The government and the administrative machinery in Kashmir has developed a vastly superior alternative to New Delhi’s Rural Employment Guarantee Scheme – it requires no financial outlay, does not involve bureaucratic or political brainstorming, and carries no taint like that of urban-rural discrimination. Even though the policy represents a quantum leap in economic thinking, it is rooted in tradition, and can safely be termed as a logical extension of the basic philosophy of the progress and prosperity of Kashmir’s ruling classes. The government’s virtue of modesty has prevented it from giving the policy a formal name, or publicising it among the masses. Its firm belief in deeds and results speaking louder than words has been thoroughly vindicated by the leaps-and-bounds success of the initiative starkly visible on the streets of Srinagar and other urban centres in the valley, and the swift inroads it makes farther afield. As the icing on the cake, this masterpiece of policy and planning – which may be called the (Labourless) Income Guarantee Scheme – has been achieved with the simple and time-tested bureaucratic expedient of doing absolutely nothing. These columns have a humble suggestion to make: the Lal Bahadur Shastri Academy for India’s budding top civil servants may henceforth include in its curriculum a case study of Kashmiri officialdom’s core expertise of twiddling thumbs.
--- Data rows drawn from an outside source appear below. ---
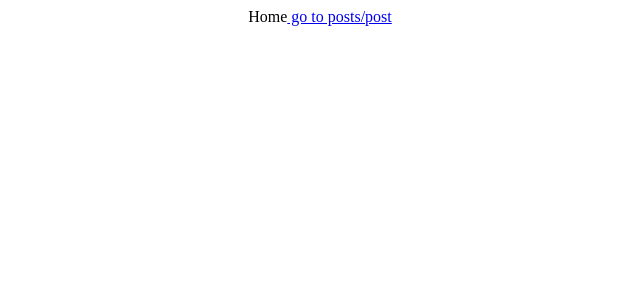
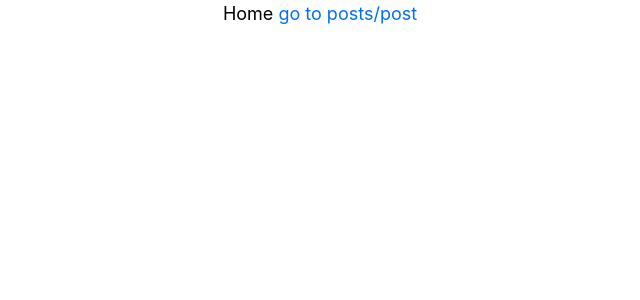
Before and after one commit to aramais21/nextJS, a Next.js app: page /home in a window 1280 px wide. Shown: the top 300 px of the page, without its empty margins (320-960 px from the left). Built offline with nearby package versions, Linux system fonts and the light colour scheme.

Commit message:
added global styling

```diff
--- /dev/null
+++ b/pages/_app.js
@@ -0,0 +1,7 @@
+import '../styles/global.css'
+
+const App = ({Component, pageProps}) => {
+    return <Component  {...pageProps} />
+}
+
+export default App;
--- /dev/null
+++ b/styles/global.css
@@ -0,0 +1,27 @@
+html,
+body {
+  padding: 0;
+  margin: 0;
+  font-family: -apple-system, BlinkMacSystemFont, Segoe UI, Roboto, Oxygen, Ubuntu,
+    Cantarell, Fira Sans, Droid Sans, Helvetica Neue, sans-serif;
+  line-height: 1.6;
+  font-size: 18px;
+}
+
+* {
+  box-sizing: border-box;
+}
+
+a {
+  color: #0070f3;
+  text-decoration: none;
+}
+
+a:hover {
+  text-decoration: underline;
+}
+
+img {
+  max-width: 100%;
+  display: block;
+}
```
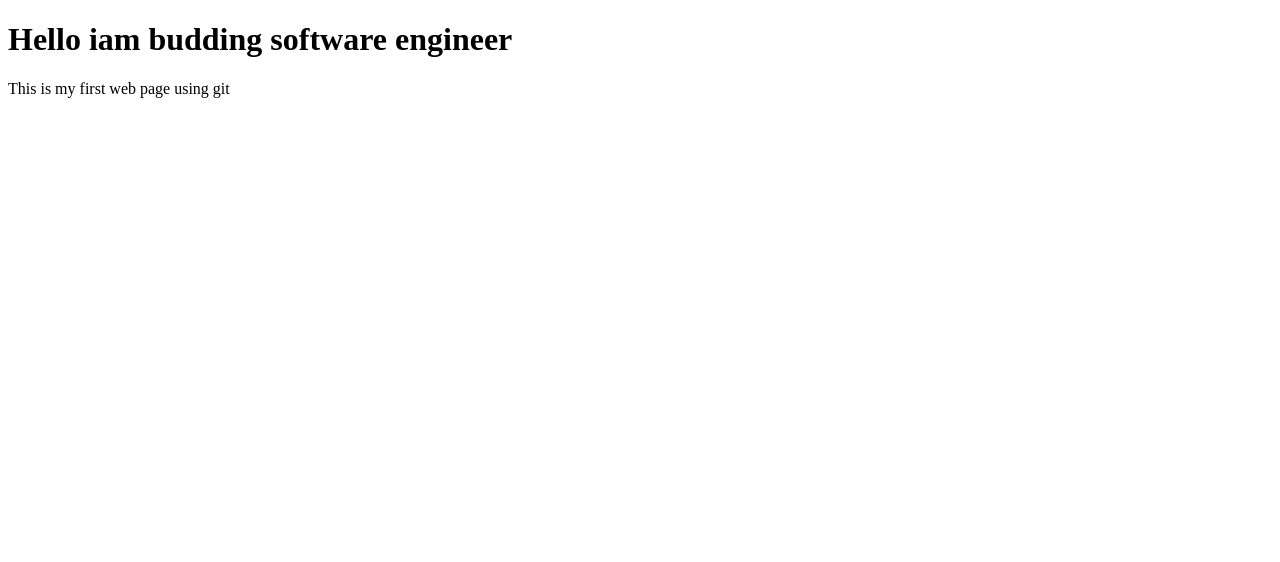
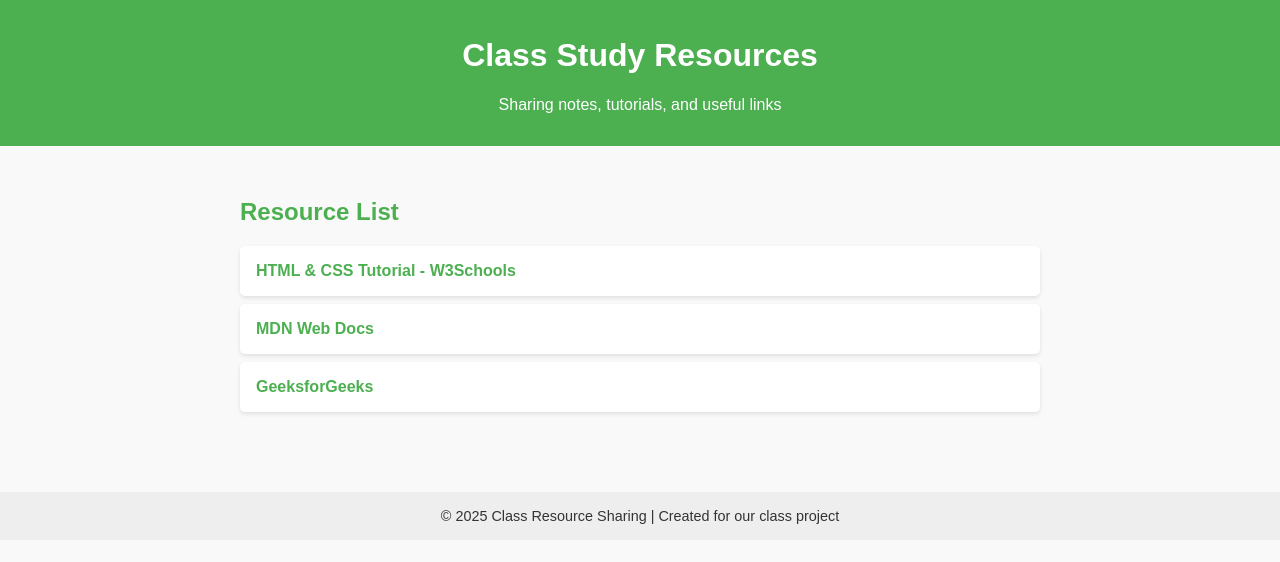
Before and after one commit to Revanth-0346532165/My-portfolio, a plain HTML site: page index.html in a window 1280 px wide. Drawn offline with Linux system fonts and the light colour scheme.

Commit message:
index.html

```diff
--- a/index.html
+++ b/index.html
@@ -1,10 +1,76 @@
 <!DOCTYPE html>
 <html lang="en">
 <head>
-  <title>My portfolio</title>
+    <meta charset="UTF-8">
+    <meta name="viewport" content="width=device-width, initial-scale=1.0">
+    <title>Class Study Resources</title>
+    <style>
+        body {
+            font-family: Arial, sans-serif;
+            background-color: #f9f9f9;
+            color: #333;
+            margin: 0;
+            padding: 0;
+        }
+        header {
+            background-color: #4CAF50;
+            color: white;
+            padding: 1rem;
+            text-align: center;
+        }
+        main {
+            max-width: 800px;
+            margin: auto;
+            padding: 2rem;
+        }
+        h2 {
+            color: #4CAF50;
+        }
+        ul {
+            list-style-type: none;
+            padding: 0;
+        }
+        li {
+            background: #fff;
+            margin: 0.5rem 0;
+            padding: 1rem;
+            border-radius: 5px;
+            box-shadow: 0 2px 4px rgba(0,0,0,0.1);
+        }
+        a {
+            text-decoration: none;
+            color: #4CAF50;
+            font-weight: bold;
+        }
+        a:hover {
+            text-decoration: underline;
+        }
+        footer {
+            text-align: center;
+            padding: 1rem;
+            margin-top: 2rem;
+            background-color: #eee;
+            font-size: 0.9rem;
+        }
+    </style>
 </head>
 <body>
-  <h1>Hello iam budding software engineer</h1>
-  <p>This is my first web page using git</p>
+    <header>
+        <h1>Class Study Resources</h1>
+        <p>Sharing notes, tutorials, and useful links</p>
+    </header>
+
+    <main>
+        <h2>Resource List</h2>
+        <ul>
+            <li><a href="https://www.w3schools.com/" target="_blank">HTML & CSS Tutorial - W3Schools</a></li>
+            <li><a href="https://developer.mozilla.org/en-US/" target="_blank">MDN Web Docs</a></li>
+            <li><a href="https://www.geeksforgeeks.org/" target="_blank">GeeksforGeeks</a></li>
+        </ul>
+    </main>
+
+    <footer>
+        &copy; 2025 Class Resource Sharing | Created for our class project
+    </footer>
 </body>
 </html>
```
The government may not have realized it yet, but its strategy has multi-dimensional ramifications, one of the most pronounced being far-reaching consequences in the National Integration Project. Without long-winded and expensive seminars and workshops featuring authorities on the subject, the Jammu and Kashmir government has achieved massive people-to-people contact across cultural, linguistic and ethnic barriers, rivalling similar ambitions of the European Union. And the economic spinoffs from J and K’s universal Income Guarantee Scheme are insured against collapse and reflect stability the World Bank could envy. Europe’s dreams of borderless existence has been truly realized for Kashmir where even the formidable Pir Panjal ranges have already been made irrelevant for the outside world in a unique experiment of labour-less livelihoods. It is a mystery why champions of Cross-LoC cooperation have not yet modelled their demands on the Jammu and Kashmir government’s signal contribution to inter-state cooperation. For, this northern region, most of which is nestled in the Himalayas, has come to the rescue of what used to be called the BIMARU entities before the Indian press discovered the financial advantages of being politically correct. In suo moto cognizance of the perpetually ailing condition of the BIMARU territory, J and K has decided to shoulder a chunk of its social and economic problems by playing host to its workless, landless and foodless multitudes.